Exercise objective:
Take every line from the data that has the word "Warning" in it.

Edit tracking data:
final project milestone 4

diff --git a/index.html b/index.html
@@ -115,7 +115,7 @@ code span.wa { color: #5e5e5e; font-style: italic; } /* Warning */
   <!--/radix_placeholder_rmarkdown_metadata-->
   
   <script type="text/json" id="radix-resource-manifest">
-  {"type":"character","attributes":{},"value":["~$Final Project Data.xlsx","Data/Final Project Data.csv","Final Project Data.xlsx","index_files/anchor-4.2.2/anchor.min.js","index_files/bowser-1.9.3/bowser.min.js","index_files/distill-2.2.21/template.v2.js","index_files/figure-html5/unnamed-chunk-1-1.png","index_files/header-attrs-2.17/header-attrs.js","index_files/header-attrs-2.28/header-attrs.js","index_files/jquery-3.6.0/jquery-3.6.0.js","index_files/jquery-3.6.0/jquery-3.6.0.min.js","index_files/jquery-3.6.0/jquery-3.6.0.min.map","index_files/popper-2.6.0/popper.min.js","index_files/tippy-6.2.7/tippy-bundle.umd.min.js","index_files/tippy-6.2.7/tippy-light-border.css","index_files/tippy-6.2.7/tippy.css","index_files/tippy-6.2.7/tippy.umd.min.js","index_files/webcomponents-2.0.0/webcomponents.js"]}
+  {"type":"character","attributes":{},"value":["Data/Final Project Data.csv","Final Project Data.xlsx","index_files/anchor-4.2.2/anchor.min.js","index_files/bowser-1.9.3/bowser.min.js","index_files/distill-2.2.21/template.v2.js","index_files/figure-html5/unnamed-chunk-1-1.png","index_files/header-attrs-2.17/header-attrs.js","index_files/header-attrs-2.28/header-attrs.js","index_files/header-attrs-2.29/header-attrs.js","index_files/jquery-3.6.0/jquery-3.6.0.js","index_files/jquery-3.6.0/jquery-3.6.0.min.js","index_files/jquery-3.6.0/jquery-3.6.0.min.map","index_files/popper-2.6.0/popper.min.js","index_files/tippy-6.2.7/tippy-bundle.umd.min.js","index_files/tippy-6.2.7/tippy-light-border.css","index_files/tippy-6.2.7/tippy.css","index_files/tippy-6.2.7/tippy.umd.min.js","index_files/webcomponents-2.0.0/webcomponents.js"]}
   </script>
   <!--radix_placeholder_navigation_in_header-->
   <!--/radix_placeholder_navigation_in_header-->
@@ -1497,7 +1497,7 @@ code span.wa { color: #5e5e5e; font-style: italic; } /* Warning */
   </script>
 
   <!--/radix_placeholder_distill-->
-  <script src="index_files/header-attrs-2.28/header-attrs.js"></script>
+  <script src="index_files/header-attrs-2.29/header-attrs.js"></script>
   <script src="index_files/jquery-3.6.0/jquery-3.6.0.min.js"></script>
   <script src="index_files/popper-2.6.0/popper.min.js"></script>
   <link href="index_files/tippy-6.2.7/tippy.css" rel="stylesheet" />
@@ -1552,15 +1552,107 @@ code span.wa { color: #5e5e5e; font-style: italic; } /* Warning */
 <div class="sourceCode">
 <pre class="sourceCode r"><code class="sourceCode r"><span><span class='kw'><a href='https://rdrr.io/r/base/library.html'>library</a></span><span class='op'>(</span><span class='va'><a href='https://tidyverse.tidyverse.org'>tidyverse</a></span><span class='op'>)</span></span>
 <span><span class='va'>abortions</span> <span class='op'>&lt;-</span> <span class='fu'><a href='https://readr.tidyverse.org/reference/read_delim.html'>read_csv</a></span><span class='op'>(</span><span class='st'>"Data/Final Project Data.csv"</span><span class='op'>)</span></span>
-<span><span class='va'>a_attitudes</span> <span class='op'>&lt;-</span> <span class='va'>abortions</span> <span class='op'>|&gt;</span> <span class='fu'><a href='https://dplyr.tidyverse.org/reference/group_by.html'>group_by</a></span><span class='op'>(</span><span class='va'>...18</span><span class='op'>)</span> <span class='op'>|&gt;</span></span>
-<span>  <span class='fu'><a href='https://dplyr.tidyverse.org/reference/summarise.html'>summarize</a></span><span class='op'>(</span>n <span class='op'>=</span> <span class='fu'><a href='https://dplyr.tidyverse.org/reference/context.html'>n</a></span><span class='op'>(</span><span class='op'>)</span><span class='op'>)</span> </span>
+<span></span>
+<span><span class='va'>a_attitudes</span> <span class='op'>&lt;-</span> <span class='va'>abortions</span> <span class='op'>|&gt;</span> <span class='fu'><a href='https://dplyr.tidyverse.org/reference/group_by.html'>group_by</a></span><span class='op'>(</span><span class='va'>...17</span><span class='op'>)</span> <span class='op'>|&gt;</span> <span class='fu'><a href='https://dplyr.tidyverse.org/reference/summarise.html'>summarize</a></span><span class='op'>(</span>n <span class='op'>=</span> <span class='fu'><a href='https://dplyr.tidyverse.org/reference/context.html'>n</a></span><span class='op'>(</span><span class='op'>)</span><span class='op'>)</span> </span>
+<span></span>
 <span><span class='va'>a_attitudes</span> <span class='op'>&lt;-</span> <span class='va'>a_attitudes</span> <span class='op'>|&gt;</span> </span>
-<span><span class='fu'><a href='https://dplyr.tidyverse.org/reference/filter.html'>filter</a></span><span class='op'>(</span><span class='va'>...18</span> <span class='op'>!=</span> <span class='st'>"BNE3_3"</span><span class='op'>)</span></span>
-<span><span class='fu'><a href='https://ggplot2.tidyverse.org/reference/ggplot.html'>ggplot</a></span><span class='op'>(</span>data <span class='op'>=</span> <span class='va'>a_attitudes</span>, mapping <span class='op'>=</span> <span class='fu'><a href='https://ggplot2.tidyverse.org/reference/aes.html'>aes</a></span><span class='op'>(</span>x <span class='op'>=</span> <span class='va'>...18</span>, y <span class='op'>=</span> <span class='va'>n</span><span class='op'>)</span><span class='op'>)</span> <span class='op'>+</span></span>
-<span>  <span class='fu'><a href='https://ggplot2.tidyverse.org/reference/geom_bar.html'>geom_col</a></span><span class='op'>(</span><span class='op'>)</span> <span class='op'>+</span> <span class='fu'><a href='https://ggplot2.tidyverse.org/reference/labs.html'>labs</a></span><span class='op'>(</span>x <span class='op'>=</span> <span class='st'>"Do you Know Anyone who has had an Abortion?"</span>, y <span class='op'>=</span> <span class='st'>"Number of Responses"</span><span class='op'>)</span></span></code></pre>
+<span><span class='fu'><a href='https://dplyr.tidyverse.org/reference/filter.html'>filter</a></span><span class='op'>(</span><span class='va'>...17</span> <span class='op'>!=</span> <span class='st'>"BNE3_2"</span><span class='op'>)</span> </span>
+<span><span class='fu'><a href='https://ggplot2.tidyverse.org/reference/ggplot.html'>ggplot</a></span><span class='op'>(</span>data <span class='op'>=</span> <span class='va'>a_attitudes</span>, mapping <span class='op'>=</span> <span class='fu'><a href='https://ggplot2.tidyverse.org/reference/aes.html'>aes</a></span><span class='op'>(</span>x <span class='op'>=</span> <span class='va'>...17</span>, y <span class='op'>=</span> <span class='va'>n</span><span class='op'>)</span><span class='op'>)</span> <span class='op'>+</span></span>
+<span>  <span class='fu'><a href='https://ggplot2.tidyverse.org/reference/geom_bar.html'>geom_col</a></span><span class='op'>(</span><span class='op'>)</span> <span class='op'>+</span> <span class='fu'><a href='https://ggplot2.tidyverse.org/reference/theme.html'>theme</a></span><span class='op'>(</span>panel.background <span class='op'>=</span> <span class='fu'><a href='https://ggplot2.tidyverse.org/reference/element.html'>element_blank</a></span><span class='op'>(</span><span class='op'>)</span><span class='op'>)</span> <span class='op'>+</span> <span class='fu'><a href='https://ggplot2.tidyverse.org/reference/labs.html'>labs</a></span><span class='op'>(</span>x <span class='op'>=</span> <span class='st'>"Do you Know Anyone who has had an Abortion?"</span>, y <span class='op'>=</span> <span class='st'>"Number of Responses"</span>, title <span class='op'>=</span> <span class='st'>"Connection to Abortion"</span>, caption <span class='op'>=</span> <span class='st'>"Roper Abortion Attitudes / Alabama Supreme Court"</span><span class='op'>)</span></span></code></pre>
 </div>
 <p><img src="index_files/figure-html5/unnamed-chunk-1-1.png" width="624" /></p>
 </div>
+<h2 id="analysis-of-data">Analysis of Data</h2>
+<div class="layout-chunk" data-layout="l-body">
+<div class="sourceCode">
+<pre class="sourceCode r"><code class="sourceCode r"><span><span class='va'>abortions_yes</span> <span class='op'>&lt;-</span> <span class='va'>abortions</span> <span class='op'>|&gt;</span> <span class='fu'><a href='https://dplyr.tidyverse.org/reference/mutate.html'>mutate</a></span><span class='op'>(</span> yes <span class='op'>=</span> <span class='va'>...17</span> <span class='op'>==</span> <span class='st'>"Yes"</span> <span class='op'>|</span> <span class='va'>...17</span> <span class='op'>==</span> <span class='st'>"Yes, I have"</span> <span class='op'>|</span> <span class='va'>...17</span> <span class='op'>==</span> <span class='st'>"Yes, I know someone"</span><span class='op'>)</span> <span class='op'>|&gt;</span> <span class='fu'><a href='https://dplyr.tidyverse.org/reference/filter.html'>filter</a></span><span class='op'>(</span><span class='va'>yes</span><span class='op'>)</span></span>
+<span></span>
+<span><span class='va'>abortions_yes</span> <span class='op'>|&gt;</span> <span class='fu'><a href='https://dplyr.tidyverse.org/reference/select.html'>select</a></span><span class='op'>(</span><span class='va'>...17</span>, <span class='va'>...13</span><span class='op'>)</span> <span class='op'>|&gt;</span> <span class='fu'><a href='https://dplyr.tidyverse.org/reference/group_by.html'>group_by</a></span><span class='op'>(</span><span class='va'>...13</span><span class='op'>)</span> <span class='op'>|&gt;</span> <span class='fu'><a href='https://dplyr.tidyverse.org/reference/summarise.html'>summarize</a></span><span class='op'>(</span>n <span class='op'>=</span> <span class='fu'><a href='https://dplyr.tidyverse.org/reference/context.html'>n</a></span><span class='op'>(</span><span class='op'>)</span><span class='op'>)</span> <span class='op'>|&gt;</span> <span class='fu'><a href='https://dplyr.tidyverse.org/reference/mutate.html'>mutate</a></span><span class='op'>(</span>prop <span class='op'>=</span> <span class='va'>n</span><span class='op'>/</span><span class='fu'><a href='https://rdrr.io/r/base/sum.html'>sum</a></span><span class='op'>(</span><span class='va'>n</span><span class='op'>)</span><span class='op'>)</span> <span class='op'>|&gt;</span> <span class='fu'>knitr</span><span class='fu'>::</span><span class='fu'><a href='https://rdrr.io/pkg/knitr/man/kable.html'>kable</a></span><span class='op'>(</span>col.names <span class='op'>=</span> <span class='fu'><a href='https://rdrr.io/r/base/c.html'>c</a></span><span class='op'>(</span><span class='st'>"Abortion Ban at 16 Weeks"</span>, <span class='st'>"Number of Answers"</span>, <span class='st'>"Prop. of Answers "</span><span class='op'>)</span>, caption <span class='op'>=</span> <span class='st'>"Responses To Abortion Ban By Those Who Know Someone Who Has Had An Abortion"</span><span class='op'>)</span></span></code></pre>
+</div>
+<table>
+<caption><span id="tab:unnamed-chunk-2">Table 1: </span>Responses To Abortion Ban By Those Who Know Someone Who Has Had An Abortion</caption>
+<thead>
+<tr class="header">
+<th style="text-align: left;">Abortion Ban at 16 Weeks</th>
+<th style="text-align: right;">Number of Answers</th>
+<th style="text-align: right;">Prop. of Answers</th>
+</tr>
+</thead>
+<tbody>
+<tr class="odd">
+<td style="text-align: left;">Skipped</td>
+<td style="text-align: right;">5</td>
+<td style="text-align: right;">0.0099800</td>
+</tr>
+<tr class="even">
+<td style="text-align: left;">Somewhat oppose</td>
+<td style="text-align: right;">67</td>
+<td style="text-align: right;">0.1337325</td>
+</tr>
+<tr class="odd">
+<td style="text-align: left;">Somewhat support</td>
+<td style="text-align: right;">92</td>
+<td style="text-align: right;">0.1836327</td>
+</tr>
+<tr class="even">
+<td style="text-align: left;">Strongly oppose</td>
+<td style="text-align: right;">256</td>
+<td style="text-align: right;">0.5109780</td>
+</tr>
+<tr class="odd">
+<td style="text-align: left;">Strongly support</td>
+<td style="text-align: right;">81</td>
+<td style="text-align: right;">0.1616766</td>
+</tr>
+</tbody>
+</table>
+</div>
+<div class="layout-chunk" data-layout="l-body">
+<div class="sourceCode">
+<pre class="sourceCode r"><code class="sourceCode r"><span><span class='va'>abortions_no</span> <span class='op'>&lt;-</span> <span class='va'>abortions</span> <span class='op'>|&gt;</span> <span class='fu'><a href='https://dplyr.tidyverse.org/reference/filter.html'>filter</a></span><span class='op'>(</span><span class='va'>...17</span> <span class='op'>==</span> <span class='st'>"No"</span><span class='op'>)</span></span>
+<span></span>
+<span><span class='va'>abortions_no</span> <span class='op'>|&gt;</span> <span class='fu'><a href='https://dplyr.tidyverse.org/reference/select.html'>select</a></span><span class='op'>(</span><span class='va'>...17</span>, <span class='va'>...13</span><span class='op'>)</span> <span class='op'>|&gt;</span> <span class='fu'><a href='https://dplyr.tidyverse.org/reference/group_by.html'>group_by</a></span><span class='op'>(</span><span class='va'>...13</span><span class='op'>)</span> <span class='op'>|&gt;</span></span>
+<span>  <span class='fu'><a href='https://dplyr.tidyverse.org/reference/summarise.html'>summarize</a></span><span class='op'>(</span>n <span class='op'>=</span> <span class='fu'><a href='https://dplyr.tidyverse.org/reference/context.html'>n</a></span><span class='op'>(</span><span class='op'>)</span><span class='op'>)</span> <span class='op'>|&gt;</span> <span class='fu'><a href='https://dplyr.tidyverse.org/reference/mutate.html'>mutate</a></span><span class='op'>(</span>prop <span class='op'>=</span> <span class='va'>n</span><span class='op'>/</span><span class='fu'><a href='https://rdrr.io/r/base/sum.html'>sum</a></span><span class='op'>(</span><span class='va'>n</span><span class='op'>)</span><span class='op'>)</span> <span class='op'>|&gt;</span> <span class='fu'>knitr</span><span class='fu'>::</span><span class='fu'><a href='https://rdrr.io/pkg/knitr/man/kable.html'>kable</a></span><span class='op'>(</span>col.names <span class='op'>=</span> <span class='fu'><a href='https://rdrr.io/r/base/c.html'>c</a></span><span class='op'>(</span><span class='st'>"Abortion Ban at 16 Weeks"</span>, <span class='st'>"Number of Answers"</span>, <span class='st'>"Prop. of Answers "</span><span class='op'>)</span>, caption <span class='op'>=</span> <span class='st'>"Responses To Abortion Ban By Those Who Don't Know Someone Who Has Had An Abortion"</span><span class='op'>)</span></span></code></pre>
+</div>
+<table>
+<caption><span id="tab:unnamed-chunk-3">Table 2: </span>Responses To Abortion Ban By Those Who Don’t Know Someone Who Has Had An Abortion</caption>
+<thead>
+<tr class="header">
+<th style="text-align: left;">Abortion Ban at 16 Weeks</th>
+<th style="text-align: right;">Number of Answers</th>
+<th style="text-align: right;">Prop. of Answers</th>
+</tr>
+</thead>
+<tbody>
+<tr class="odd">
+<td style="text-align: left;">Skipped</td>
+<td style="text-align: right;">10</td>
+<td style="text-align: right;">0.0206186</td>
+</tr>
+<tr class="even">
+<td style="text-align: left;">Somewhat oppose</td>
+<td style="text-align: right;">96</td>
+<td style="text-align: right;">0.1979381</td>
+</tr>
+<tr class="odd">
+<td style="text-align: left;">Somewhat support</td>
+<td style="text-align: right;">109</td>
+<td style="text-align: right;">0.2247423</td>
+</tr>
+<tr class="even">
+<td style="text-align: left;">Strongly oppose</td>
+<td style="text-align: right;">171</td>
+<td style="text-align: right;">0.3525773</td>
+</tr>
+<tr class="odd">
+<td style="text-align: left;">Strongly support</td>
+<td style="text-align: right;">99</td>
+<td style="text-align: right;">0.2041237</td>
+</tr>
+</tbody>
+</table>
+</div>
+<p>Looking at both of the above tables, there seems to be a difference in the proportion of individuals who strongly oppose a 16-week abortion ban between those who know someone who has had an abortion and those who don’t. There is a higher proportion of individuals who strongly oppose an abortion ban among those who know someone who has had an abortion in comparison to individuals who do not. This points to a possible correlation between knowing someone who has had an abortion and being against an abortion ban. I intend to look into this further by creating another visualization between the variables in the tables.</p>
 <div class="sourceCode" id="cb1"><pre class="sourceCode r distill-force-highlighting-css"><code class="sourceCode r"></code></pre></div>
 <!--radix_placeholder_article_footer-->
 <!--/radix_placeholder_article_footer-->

Response to this exercise:
@@ -115,7 +115,7 @@ code span.wa { color: #5e5e5e; font-style: italic; } /* Warning */
@@ -1497,7 +1497,7 @@ code span.wa { color: #5e5e5e; font-style: italic; } /* Warning */
@@ -1552,15 +1552,107 @@ code span.wa { color: #5e5e5e; font-style: italic; } /* Warning */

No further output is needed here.